(Task): Every entry should come back exactly as written, minus the pictures.

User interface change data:
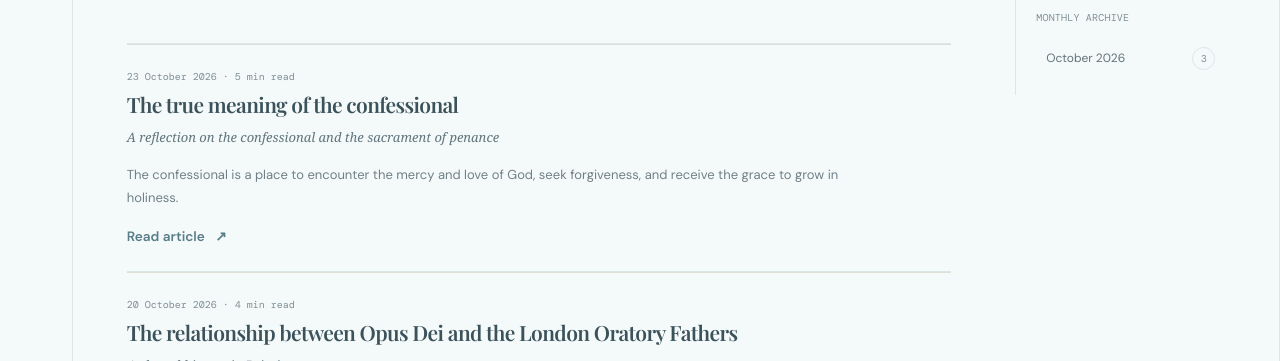
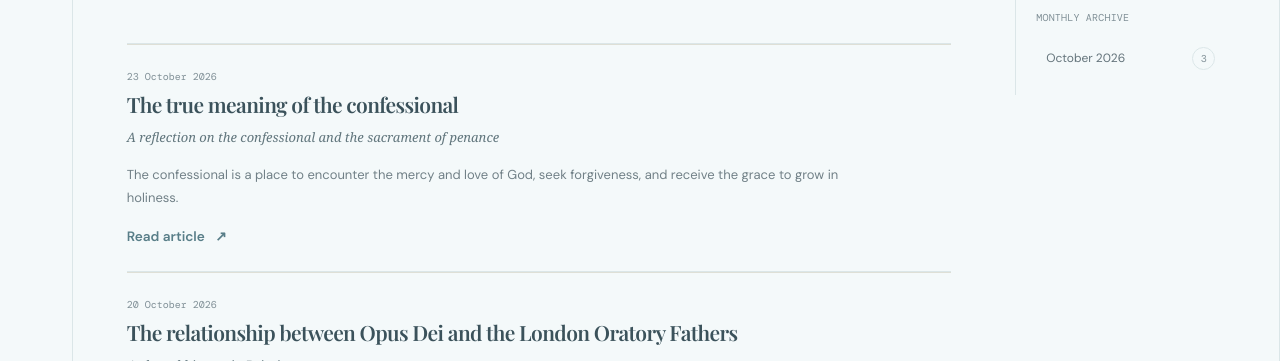
Before and after one commit to poonlonghei/poonlonghei.github.io, a Next.js app: page /blog in a window 1280 px wide. Shown: the part 347-708 px from the top of the page. Built offline with nearby package versions, Linux system fonts and the light colour scheme; a web font is replaced by a local one.

Commit message:
Refine the blog post and re-edited the README.md

```diff
--- a/app/blog/page.tsx
+++ b/app/blog/page.tsx
@@ -48,7 +48,7 @@ export default function BlogPage() {
                 key={post.slug}
               >
                 <p className="eyebrow">
-                  {post.date} · {post.readingTime}
+                  {post.date}
                 </p>
                 <h2>
                   <Link href={`/blog/posts/${post.slug}/`}>{post.title}</Link>
--- a/app/blog/posts/[slug]/page.tsx
+++ b/app/blog/posts/[slug]/page.tsx
@@ -43,7 +43,7 @@ export default async function PostPage({
 
         <header className="article-header">
           <p className="eyebrow">
-            {post.date} · {post.readingTime}
+            {post.date}
           </p>
           <h1>{post.title}</h1>
           <p className="article-subtitle">{post.subtitle}</p>
--- a/app/page.tsx
+++ b/app/page.tsx
@@ -150,7 +150,7 @@ export default function HomePage() {
             <div>
               <span className="english-eyebrow">Latest article</span>
               <p>
-                {latest.date} · {latest.readingTime}
+                {latest.date}
               </p>
             </div>
             <div>
--- a/content/blog/new-website.md
+++ b/content/blog/new-website.md
@@ -3,7 +3,6 @@ title: "New Website"
 subtitle: "Time to start again"
 date: "19 October 2026"
 isoDate: "2026-10-19"
-readingTime: "4 min read"
 excerpt: "Starting again with a website is a chance to think about what I actually want it to do. I began this project on WordPress, then moved toward a portfolio that brings my work and interests together."
 ---
 
--- a/content/blog/opus-dei-and-london-oratory.md
+++ b/content/blog/opus-dei-and-london-oratory.md
@@ -3,7 +3,6 @@ title: "The relationship between Opus Dei and the London Oratory Fathers"
 subtitle: "A shared history in Britain"
 date: "20 October 2026"
 isoDate: "2026-10-20"
-readingTime: "4 min read"
 excerpt: "As I discern a possible vocation with the Oratorian Fathers or as a celibate layman in Opus Dei, I recently discovered a historical connection between the Brompton Oratory and Opus Dei’s earliest years in Britain."
 ---
 
--- a/content/blog/the-confessional.md
+++ b/content/blog/the-confessional.md
@@ -3,7 +3,6 @@ title: "The true meaning of the confessional"
 subtitle: "A reflection on the confessional and the sacrament of penance"
 date: "23 October 2026"
 isoDate: "2026-10-23"
-readingTime: "5 min read"
 excerpt: "The confessional is a place to encounter the mercy and love of God, seek forgiveness, and receive the grace to grow in holiness."
 ---
 
--- a/src/blog.ts
+++ b/src/blog.ts
@@ -8,7 +8,6 @@ export type BlogPost = {
   subtitle: string;
   date: string;
   isoDate: string;
-  readingTime: string;
   excerpt: string;
   sections: { heading: string; content: string }[];
 };
@@ -20,7 +19,7 @@ function isBlogPostMetadata(value: unknown): value is BlogPostMetadata {
     return false;
   }
 
-  return ["title", "subtitle", "date", "isoDate", "readingTime", "excerpt"].every(
+  return ["title", "subtitle", "date", "isoDate", "excerpt"].every(
     (field) => typeof Reflect.get(value, field) === "string",
   );
 }
```
Also changed, not shown: 43 other files (tests, documents, lock files or other folders).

(Answer space):
Before and after one commit to poonlonghei/poonlonghei.github.io, a Next.js app: page /blog in a window 1280 px wide. Shown: the part 347-708 px from the top of the page. Built offline with nearby package versions, Linux system fonts and the light colour scheme; a web font is replaced by a local one.

Commit message:
Refine the blog post and re-edited the README.md

```diff
--- a/app/blog/page.tsx
+++ b/app/blog/page.tsx
@@ -48,7 +48,7 @@ export default function BlogPage() {
                 key={post.slug}
               >
                 <p className="eyebrow">
-                  {post.date} · {post.readingTime}
+                  {post.date}
                 </p>
                 <h2>
                   <Link href={`/blog/posts/${post.slug}/`}>{post.title}</Link>
--- a/app/blog/posts/[slug]/page.tsx
+++ b/app/blog/posts/[slug]/page.tsx
@@ -43,7 +43,7 @@ export default async function PostPage({
 
         <header className="article-header">
           <p className="eyebrow">
-            {post.date} · {post.readingTime}
+            {post.date}
           </p>
           <h1>{post.title}</h1>
           <p className="article-subtitle">{post.subtitle}</p>
--- a/app/page.tsx
+++ b/app/page.tsx
@@ -150,7 +150,7 @@ export default function HomePage() {
             <div>
               <span className="english-eyebrow">Latest article</span>
               <p>
-                {latest.date} · {latest.readingTime}
+                {latest.date}
               </p>
             </div>
             <div>
--- a/content/blog/new-website.md
+++ b/content/blog/new-website.md
@@ -3,7 +3,6 @@ title: "New Website"
 subtitle: "Time to start again"
 date: "19 October 2026"
 isoDate: "2026-10-19"
-readingTime: "4 min read"
 excerpt: "Starting again with a website is a chance to think about what I actually want it to do. I began this project on WordPress, then moved toward a portfolio that brings my work and interests together."
 ---
 
--- a/content/blog/opus-dei-and-london-oratory.md
+++ b/content/blog/opus-dei-and-london-oratory.md
@@ -3,7 +3,6 @@ title: "The relationship between Opus Dei and the London Oratory Fathers"
 subtitle: "A shared history in Britain"
 date: "20 October 2026"
 isoDate: "2026-10-20"
-readingTime: "4 min read"
 excerpt: "As I discern a possible vocation with the Oratorian Fathers or as a celibate layman in Opus Dei, I recently discovered a historical connection between the Brompton Oratory and Opus Dei’s earliest years in Britain."
 ---
 
--- a/content/blog/the-confessional.md
+++ b/content/blog/the-confessional.md
@@ -3,7 +3,6 @@ title: "The true meaning of the confessional"
 subtitle: "A reflection on the confessional and the sacrament of penance"
 date: "23 October 2026"
 isoDate: "2026-10-23"
-readingTime: "5 min read"
 excerpt: "The confessional is a place to encounter the mercy and love of God, seek forgiveness, and receive the grace to grow in holiness."
 ---
 
--- a/src/blog.ts
+++ b/src/blog.ts
@@ -8,7 +8,6 @@ export type BlogPost = {
   subtitle: string;
   date: string;
   isoDate: string;
-  readingTime: string;
   excerpt: string;
   sections: { heading: string; content: string }[];
 };
@@ -20,7 +19,7 @@ function isBlogPostMetadata(value: unknown): value is BlogPostMetadata {
     return false;
   }
 
-  return ["title", "subtitle", "date", "isoDate", "readingTime", "excerpt"].every(
+  return ["title", "subtitle", "date", "isoDate", "excerpt"].every(
     (field) => typeof Reflect.get(value, field) === "string",
   );
 }
```
Also changed, not shown: 43 other files (tests, documents, lock files or other folders).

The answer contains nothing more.